Work instructions: Please read the records below and return each line holding the string "range".

Edit difference data:
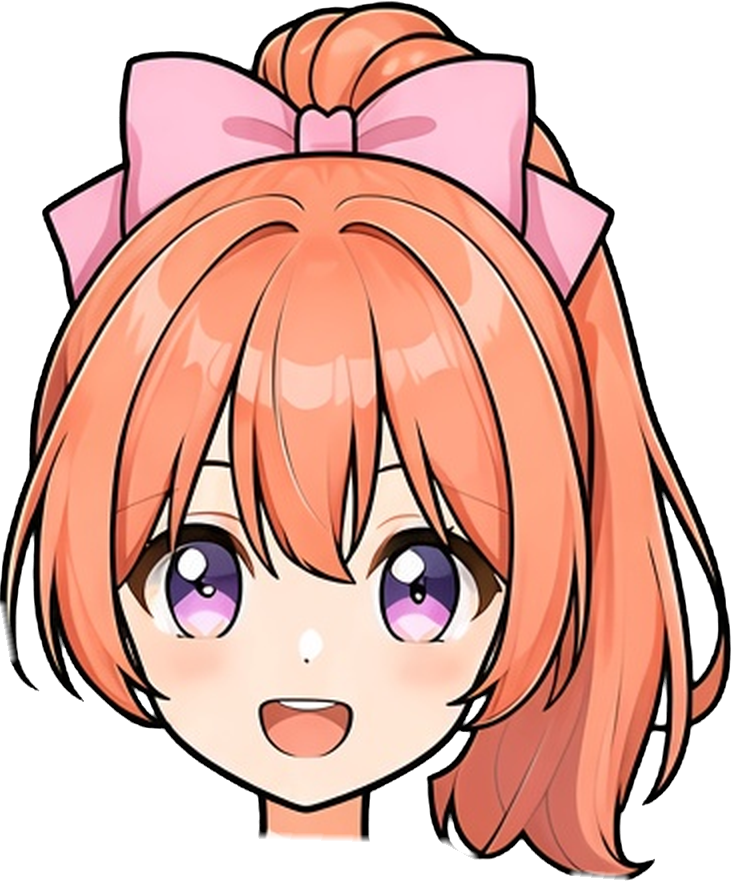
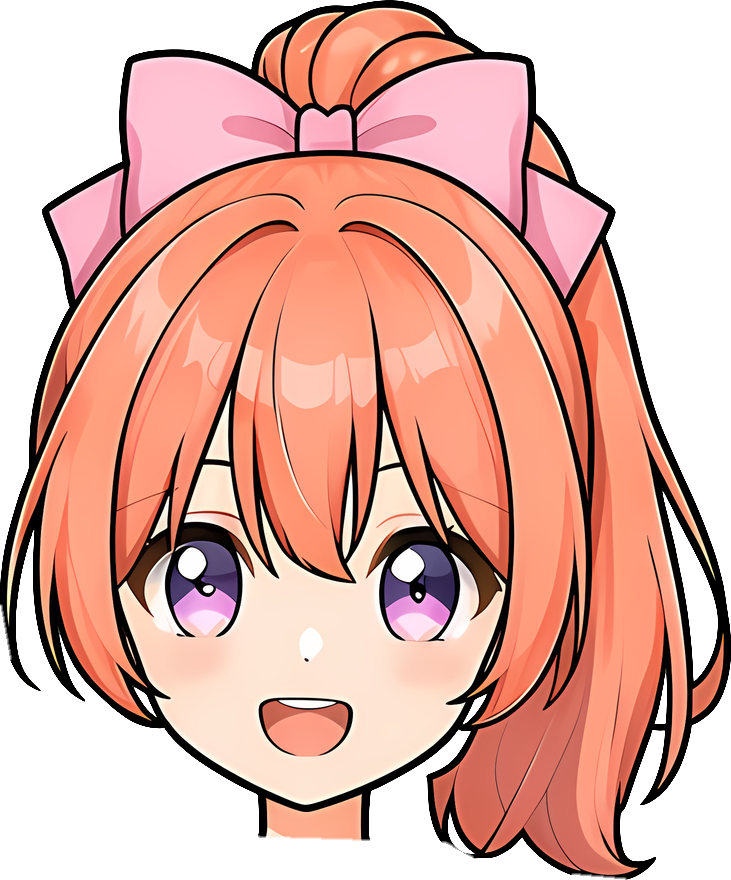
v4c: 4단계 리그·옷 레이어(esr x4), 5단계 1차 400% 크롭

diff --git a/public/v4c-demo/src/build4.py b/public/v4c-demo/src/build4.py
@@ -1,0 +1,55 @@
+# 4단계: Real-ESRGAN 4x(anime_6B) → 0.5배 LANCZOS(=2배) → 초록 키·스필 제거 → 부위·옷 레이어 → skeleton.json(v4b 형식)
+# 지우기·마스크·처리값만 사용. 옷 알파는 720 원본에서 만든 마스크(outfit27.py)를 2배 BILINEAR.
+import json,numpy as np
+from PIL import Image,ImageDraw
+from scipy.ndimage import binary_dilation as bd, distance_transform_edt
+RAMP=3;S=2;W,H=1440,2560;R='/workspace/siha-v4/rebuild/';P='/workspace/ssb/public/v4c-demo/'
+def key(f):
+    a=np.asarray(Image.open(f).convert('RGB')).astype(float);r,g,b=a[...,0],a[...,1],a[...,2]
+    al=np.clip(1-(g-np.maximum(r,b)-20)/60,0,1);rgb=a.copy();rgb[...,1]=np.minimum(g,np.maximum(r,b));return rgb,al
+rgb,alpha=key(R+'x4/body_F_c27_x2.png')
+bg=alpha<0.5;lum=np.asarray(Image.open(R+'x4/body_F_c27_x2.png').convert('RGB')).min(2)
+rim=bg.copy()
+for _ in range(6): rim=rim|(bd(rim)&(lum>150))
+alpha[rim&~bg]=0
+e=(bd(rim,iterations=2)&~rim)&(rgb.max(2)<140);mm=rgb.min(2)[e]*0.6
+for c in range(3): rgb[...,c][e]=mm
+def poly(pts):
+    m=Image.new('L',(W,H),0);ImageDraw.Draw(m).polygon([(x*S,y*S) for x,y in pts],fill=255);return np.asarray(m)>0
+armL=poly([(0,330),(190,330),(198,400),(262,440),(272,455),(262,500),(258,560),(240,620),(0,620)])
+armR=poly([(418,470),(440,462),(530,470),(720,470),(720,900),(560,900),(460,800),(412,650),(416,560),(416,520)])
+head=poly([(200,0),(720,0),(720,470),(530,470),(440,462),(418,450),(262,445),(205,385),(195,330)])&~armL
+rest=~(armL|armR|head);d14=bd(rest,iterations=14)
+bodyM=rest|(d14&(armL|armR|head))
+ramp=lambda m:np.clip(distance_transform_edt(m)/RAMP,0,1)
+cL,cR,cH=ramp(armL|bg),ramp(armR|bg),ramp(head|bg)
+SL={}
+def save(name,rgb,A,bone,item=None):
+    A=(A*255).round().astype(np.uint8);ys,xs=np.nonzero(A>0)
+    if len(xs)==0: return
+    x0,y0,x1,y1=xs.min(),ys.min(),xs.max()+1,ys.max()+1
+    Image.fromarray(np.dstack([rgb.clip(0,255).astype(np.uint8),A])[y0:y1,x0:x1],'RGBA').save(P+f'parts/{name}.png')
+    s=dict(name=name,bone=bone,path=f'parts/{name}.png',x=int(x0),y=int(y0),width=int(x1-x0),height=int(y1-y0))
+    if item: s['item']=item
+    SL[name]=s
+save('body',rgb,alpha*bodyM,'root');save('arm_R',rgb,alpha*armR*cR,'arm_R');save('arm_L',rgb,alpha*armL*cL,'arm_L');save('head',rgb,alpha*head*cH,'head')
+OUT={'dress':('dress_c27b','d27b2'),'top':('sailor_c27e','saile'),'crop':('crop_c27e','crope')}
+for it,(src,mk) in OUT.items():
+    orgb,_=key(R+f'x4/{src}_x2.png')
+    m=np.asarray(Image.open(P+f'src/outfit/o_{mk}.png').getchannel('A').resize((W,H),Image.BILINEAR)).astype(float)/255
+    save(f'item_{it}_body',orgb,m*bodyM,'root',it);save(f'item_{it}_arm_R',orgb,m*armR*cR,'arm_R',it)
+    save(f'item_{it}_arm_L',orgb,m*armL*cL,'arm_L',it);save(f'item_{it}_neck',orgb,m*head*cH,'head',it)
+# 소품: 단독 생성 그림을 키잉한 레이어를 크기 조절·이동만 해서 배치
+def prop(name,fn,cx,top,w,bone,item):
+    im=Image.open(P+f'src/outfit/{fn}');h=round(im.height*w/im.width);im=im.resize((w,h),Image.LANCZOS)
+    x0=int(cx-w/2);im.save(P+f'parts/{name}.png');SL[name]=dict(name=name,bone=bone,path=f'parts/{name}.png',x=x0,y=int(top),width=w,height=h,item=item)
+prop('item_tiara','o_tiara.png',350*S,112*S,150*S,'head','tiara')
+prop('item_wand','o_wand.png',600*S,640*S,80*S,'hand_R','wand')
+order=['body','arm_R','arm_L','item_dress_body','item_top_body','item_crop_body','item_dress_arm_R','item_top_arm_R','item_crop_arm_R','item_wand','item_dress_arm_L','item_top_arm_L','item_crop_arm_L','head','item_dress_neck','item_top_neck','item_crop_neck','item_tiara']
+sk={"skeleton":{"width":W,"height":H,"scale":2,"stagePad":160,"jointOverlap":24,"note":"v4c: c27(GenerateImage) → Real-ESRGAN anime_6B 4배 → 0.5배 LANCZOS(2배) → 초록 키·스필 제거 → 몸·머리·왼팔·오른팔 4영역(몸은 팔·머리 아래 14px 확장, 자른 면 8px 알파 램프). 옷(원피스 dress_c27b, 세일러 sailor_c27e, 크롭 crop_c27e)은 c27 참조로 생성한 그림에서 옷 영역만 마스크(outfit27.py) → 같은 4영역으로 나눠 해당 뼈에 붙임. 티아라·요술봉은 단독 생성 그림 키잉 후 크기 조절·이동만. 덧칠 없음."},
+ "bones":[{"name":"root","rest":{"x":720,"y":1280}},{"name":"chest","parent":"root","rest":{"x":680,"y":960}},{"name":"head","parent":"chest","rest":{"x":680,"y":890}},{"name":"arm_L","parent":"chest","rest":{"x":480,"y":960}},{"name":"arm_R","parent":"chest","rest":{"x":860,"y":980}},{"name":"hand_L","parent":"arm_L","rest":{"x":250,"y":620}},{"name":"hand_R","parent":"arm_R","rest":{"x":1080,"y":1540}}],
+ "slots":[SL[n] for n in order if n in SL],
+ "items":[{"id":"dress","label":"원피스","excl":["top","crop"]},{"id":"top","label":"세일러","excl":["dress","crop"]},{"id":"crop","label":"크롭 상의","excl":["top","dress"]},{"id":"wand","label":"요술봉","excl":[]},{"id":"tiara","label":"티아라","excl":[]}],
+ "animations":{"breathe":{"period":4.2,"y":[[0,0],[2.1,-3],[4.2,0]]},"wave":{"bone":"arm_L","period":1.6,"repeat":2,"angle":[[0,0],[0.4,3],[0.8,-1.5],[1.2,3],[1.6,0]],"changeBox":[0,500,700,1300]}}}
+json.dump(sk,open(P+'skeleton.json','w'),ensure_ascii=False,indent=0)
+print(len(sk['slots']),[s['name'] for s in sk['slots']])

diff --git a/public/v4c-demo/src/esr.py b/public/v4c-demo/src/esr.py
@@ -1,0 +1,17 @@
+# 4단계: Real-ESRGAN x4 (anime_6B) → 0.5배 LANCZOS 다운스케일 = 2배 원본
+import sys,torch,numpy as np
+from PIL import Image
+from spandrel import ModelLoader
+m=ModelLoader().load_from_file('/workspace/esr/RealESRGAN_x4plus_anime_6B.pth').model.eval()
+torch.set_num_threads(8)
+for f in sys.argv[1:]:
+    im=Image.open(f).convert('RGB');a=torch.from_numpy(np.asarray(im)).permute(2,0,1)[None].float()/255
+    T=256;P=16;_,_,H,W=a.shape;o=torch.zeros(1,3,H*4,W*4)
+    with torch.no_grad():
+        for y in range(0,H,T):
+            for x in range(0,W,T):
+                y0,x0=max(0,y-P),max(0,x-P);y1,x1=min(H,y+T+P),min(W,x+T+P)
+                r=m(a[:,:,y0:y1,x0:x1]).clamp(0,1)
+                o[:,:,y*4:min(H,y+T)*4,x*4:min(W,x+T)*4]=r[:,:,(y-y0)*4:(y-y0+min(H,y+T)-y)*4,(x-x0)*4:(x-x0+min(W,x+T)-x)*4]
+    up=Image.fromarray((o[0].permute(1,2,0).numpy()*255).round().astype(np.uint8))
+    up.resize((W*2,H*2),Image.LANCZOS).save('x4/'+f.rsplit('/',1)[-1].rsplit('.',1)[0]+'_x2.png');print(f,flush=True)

Result below:
+for _ in range(6): rim=rim|(bd(rim)&(lum>150))
+for c in range(3): rgb[...,c][e]=mm
+        for y in range(0,H,T):
+            for x in range(0,W,T):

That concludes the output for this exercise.